Front-end code change data:
________________________________________

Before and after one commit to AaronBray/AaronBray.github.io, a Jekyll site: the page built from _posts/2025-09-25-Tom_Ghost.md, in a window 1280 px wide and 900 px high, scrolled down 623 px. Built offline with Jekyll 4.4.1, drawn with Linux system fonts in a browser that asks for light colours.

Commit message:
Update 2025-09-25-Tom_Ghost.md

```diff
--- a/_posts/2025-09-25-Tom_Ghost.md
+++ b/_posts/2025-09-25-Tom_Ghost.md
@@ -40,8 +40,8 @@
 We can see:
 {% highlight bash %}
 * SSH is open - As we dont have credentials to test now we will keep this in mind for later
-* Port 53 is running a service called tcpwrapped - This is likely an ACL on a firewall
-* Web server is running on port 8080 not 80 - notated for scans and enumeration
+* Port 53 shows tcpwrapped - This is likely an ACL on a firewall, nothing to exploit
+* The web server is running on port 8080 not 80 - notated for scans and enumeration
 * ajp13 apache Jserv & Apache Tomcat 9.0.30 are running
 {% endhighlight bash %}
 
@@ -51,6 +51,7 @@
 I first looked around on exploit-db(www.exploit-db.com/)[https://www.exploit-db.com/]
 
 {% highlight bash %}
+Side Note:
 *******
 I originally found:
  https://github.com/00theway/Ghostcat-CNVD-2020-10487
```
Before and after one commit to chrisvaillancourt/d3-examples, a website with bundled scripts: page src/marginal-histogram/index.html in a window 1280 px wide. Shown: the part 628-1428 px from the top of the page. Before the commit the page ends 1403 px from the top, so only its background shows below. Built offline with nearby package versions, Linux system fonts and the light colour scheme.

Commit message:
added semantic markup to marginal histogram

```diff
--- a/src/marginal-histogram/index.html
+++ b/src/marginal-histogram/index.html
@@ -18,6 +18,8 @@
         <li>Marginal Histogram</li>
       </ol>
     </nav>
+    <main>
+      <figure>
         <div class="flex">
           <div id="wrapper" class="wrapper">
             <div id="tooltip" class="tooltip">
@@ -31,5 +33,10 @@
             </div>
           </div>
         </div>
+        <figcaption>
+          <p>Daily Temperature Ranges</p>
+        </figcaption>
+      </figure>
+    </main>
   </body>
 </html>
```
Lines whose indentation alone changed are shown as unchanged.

________________________________________

EXERCISE OBJECTIVE:
Each line with the word "html" in the records above belongs in the result; copy all of them.

ANSWER TO THIS EXERCISE:
Before and after one commit to chrisvaillancourt/d3-examples, a website with bundled scripts: page src/marginal-histogram/index.html in a window 1280 px wide. Shown: the part 628-1428 px from the top of the page. Before the commit the page ends 1403 px from the top, so only its background shows below. Built offline with nearby package versions, Linux system fonts and the light colour scheme.
--- a/src/marginal-histogram/index.html
+++ b/src/marginal-histogram/index.html
 </html>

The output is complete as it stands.